- **Material provided**:
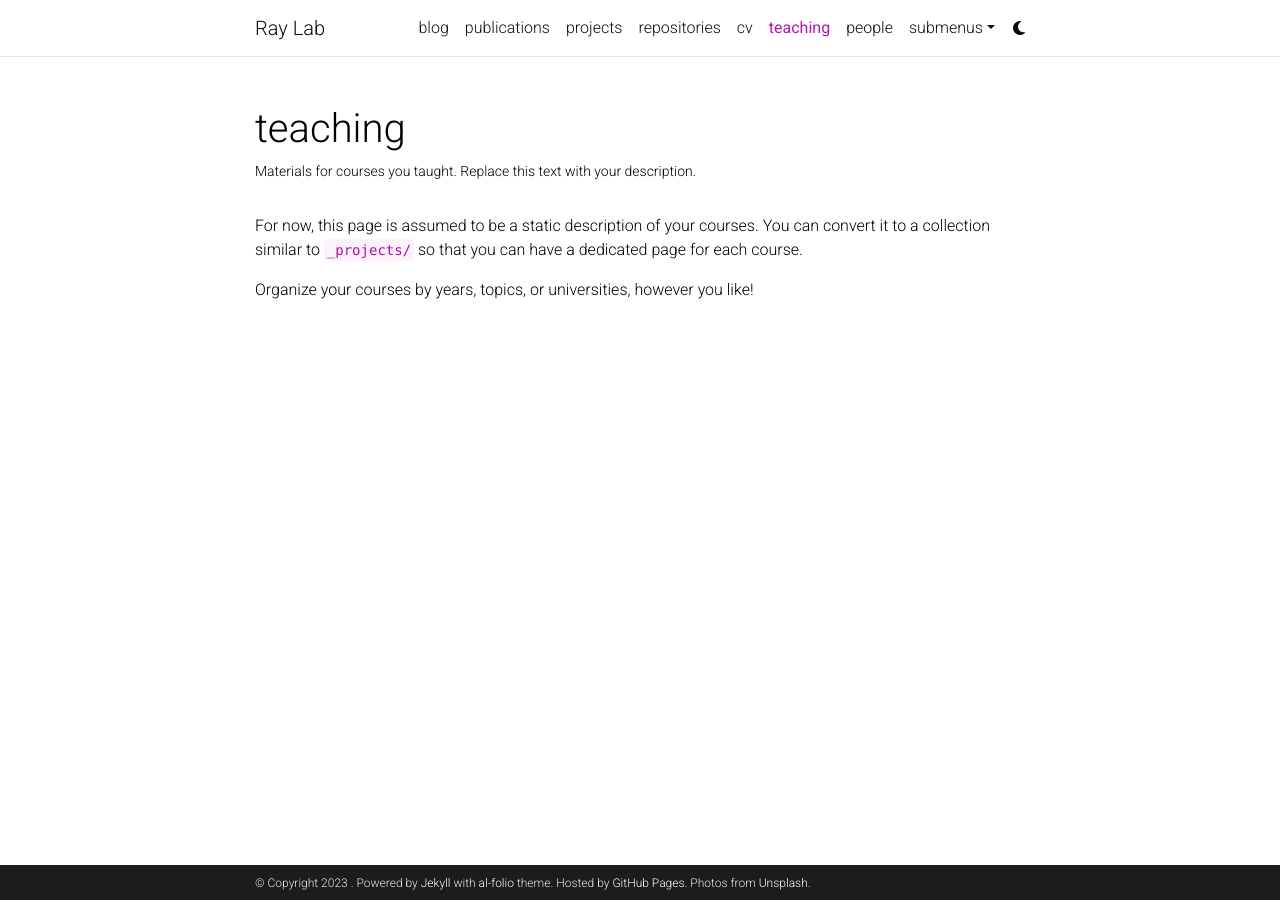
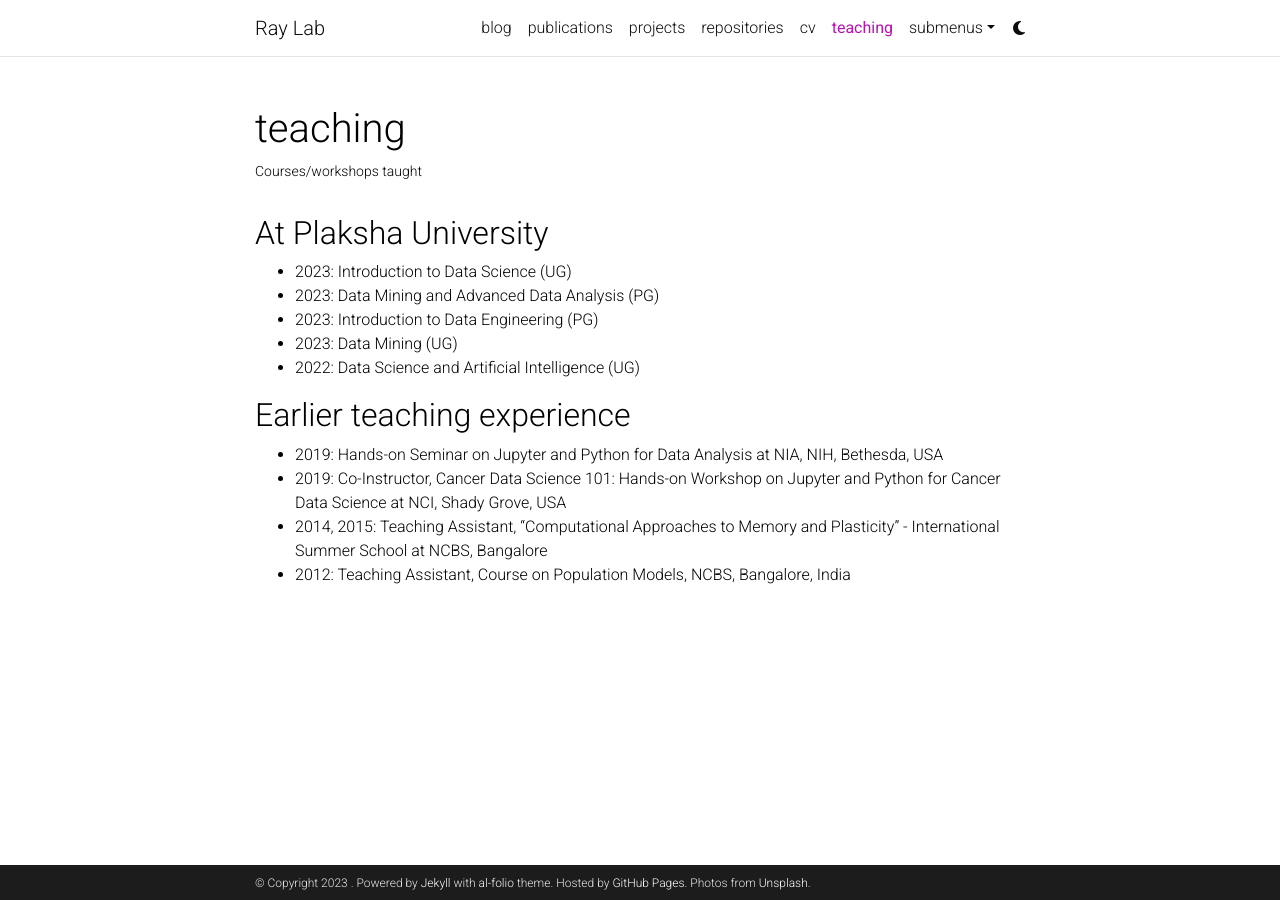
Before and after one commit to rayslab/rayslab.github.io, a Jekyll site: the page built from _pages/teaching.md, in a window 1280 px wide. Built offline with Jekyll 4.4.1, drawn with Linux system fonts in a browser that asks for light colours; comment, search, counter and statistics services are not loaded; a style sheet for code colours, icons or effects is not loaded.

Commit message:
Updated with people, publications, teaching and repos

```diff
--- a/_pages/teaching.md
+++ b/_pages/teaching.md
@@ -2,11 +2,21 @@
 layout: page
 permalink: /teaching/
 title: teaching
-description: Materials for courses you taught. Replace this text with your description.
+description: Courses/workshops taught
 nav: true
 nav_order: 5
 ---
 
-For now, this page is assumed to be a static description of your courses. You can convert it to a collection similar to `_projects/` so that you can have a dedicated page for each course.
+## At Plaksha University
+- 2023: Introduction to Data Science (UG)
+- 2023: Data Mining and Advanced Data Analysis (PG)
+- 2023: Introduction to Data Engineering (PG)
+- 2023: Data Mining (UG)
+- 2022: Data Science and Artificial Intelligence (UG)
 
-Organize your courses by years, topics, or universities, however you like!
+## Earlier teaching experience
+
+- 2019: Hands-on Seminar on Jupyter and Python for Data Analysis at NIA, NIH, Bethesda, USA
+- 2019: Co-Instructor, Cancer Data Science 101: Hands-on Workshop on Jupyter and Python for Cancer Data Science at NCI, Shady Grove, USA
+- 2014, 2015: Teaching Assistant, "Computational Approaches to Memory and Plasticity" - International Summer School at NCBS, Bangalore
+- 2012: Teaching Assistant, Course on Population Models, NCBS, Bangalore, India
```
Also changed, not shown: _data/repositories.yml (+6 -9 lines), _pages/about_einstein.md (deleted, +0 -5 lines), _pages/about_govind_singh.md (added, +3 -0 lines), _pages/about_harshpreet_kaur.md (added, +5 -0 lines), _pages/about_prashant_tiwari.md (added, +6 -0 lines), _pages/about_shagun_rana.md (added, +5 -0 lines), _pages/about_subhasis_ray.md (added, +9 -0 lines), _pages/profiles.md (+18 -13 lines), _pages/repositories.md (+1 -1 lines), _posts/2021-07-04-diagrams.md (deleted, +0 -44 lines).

---

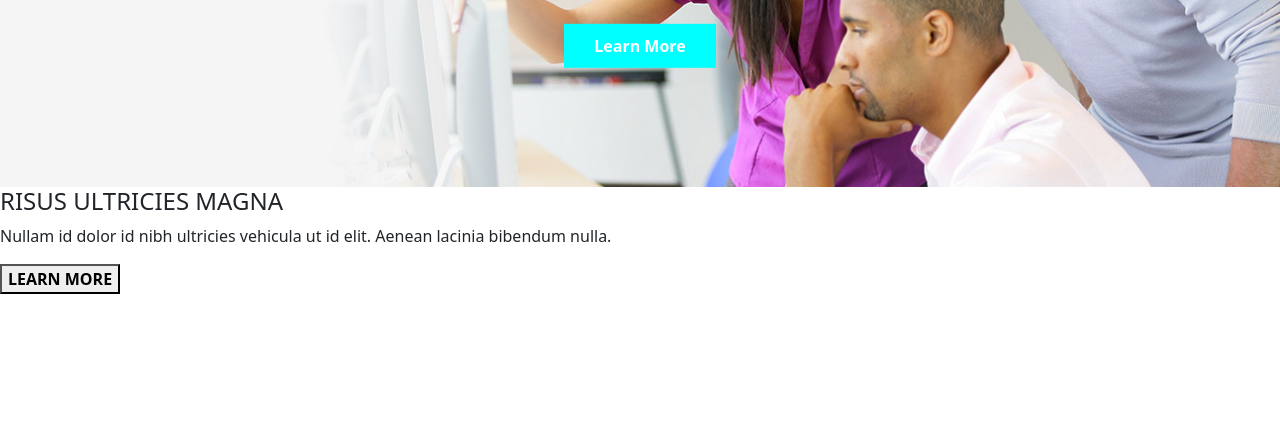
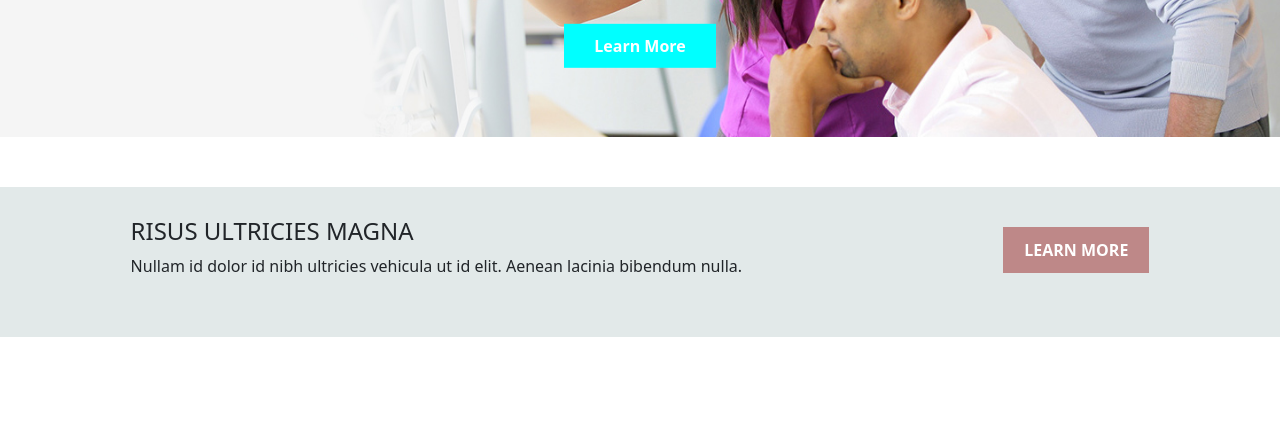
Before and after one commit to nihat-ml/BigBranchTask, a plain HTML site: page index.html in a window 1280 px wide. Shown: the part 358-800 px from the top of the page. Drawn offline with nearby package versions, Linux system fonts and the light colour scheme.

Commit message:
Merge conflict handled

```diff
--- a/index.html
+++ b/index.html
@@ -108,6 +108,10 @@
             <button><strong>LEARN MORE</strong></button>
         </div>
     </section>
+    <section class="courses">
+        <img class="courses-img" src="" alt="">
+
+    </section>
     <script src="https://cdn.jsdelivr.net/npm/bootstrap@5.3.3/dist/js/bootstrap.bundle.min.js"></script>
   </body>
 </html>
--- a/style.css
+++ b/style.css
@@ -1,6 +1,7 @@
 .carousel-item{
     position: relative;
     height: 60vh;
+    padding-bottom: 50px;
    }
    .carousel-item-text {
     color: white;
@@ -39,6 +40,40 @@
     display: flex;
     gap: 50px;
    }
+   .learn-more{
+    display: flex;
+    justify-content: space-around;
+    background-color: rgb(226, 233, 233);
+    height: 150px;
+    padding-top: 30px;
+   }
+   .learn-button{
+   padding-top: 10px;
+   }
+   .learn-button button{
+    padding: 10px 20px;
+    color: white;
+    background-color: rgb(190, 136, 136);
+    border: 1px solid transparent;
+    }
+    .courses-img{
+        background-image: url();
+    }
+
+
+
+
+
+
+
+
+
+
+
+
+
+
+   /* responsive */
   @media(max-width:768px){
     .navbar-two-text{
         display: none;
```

- **Your instructions**: Read the listing. Report every line that includes the word "text".

- **Your response**:
-description: Materials for courses you taught. Replace this text with your description.
    .carousel-item-text {
     .navbar-two-text{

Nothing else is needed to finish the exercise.